----- Available records -----

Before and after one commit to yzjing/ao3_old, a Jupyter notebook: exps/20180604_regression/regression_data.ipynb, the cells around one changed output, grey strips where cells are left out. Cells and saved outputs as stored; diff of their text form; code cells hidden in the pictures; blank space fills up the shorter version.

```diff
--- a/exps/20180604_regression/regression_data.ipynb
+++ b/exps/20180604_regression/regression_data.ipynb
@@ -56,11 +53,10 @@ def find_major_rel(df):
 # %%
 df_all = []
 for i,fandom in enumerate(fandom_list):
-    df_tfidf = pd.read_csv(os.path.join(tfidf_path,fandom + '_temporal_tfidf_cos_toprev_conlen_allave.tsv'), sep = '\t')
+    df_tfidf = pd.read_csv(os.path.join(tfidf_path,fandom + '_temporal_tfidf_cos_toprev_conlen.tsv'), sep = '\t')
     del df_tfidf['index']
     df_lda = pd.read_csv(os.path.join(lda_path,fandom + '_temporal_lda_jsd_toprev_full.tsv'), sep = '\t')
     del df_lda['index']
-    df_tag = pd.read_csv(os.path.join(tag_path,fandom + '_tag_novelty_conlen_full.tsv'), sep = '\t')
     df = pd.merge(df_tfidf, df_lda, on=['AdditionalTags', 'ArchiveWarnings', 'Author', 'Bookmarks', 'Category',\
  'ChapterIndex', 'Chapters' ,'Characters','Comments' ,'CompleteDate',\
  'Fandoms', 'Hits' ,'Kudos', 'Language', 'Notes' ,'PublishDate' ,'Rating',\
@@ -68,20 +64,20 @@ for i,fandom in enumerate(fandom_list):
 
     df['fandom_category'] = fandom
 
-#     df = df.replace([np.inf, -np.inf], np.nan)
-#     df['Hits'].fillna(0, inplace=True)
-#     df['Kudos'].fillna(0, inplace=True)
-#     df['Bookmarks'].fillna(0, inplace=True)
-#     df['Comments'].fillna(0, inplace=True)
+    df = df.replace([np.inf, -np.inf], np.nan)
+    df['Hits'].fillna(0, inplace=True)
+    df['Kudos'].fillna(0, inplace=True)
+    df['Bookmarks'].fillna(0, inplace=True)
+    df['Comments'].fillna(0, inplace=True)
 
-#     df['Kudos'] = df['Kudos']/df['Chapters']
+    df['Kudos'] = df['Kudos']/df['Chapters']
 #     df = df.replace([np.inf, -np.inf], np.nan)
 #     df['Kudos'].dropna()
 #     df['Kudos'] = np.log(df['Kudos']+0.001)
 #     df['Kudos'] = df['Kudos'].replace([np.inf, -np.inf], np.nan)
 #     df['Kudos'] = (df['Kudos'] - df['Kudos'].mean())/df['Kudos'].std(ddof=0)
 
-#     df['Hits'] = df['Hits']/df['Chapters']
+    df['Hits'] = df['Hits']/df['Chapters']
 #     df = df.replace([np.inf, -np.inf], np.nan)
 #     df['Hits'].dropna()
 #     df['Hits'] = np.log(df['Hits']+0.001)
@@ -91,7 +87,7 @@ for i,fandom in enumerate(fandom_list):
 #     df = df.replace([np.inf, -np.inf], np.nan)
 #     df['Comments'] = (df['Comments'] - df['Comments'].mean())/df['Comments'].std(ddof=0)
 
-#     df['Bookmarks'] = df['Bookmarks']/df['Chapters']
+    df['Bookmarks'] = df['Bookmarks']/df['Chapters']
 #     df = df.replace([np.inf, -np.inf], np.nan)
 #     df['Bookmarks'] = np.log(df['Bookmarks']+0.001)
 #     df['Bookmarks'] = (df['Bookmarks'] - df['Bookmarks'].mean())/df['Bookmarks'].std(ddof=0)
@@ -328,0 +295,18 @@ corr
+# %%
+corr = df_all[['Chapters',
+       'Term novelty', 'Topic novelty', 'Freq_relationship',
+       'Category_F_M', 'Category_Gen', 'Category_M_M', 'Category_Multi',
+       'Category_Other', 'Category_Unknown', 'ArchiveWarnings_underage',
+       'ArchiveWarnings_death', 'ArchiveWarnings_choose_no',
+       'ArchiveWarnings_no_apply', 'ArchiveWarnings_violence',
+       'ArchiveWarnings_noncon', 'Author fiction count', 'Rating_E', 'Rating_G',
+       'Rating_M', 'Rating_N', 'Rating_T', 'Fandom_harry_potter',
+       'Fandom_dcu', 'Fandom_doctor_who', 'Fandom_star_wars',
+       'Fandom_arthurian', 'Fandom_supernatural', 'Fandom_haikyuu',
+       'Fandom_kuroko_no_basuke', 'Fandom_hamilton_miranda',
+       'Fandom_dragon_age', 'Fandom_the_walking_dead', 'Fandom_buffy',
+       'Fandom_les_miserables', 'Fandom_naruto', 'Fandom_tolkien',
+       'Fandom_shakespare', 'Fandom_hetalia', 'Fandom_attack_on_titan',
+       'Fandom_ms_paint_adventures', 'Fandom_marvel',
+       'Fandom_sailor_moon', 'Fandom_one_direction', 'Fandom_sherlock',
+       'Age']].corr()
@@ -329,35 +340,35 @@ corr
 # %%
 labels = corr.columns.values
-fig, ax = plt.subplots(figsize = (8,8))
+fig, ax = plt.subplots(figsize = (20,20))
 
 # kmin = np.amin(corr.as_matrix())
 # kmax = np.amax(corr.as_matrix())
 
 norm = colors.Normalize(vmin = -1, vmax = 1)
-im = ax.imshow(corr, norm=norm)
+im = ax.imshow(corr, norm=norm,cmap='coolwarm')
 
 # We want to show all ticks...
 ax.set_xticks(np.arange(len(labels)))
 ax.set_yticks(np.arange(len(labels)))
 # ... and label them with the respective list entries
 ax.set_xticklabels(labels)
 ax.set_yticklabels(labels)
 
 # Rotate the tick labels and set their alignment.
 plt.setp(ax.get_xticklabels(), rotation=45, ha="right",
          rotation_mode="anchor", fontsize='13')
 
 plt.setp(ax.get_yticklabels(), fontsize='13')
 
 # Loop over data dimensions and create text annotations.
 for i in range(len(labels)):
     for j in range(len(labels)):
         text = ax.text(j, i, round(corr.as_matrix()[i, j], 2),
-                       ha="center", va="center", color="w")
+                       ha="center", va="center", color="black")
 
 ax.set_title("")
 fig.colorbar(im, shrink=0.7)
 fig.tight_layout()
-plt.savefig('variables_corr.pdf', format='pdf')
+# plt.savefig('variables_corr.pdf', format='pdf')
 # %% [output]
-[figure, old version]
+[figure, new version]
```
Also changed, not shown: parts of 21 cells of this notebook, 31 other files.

-----

→ **Try it**:
Show the lines of the data that hold the word "output".

→ **Response**:
Before and after one commit to yzjing/ao3_old, a Jupyter notebook: exps/20180604_regression/regression_data.ipynb, the cells around one changed output, grey strips where cells are left out. Cells and saved outputs as stored; diff of their text form; code cells hidden in the pictures; blank space fills up the shorter version.
 # %% [output]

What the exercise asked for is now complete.